Activity — Your task is to find every line of the data that holds the string "changed" and copy it.

Version comparison data:
________
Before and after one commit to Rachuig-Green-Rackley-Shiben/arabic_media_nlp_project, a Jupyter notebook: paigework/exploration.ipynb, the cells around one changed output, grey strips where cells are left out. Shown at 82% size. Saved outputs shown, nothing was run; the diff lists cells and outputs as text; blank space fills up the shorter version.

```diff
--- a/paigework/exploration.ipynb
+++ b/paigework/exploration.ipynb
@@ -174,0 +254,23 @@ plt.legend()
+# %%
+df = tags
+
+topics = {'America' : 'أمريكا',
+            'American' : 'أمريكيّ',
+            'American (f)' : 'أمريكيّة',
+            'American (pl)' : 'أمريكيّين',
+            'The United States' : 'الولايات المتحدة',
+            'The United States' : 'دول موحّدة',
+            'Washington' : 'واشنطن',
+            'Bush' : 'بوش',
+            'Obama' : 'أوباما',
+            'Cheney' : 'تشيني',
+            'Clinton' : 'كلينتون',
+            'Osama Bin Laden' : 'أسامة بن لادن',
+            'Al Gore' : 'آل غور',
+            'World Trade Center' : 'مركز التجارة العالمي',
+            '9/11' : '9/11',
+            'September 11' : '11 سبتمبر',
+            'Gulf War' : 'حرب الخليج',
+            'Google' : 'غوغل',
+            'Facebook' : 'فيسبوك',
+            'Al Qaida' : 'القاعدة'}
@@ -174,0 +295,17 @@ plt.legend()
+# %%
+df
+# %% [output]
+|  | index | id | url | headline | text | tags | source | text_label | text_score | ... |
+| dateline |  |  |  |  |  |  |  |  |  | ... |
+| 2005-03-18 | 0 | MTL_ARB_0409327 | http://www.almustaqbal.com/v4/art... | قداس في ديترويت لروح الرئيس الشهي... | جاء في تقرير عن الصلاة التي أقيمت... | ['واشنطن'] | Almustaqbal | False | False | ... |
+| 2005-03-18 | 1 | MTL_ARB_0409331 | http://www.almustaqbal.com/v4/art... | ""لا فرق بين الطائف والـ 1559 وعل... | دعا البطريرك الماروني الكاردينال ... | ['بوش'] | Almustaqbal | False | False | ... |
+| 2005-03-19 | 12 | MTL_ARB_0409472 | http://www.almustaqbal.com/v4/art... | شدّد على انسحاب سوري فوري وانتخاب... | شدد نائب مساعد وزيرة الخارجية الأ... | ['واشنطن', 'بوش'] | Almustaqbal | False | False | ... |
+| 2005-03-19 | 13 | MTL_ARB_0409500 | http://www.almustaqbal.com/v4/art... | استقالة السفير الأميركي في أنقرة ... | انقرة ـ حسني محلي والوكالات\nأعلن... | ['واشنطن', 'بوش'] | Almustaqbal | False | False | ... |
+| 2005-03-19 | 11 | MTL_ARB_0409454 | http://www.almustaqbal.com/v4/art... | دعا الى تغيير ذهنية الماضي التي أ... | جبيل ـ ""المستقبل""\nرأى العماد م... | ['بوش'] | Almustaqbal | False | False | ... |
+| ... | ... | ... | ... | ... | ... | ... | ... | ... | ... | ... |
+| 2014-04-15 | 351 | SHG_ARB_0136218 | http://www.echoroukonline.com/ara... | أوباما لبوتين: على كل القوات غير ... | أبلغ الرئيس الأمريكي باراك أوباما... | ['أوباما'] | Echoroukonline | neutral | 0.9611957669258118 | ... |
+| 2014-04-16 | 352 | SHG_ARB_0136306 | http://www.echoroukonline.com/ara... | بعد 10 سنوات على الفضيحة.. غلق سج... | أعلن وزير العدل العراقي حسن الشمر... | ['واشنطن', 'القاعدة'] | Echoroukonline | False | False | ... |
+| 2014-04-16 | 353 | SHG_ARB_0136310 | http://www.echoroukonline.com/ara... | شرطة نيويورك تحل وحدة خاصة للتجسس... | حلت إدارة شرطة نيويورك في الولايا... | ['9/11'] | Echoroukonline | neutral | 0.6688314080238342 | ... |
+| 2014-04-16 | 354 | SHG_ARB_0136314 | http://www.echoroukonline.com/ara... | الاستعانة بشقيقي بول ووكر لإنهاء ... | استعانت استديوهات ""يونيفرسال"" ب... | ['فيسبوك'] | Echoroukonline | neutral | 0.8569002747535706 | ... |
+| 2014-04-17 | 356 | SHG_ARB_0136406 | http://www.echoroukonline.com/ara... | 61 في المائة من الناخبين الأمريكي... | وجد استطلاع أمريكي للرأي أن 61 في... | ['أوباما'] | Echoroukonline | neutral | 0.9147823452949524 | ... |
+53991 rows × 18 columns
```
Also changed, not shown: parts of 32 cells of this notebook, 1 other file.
________
Written reply —
Before and after one commit to Rachuig-Green-Rackley-Shiben/arabic_media_nlp_project, a Jupyter notebook: paigework/exploration.ipynb, the cells around one changed output, grey strips where cells are left out. Shown at 82% size. Saved outputs shown, nothing was run; the diff lists cells and outputs as text; blank space fills up the shorter version.
Also changed, not shown: parts of 32 cells of this notebook, 1 other file.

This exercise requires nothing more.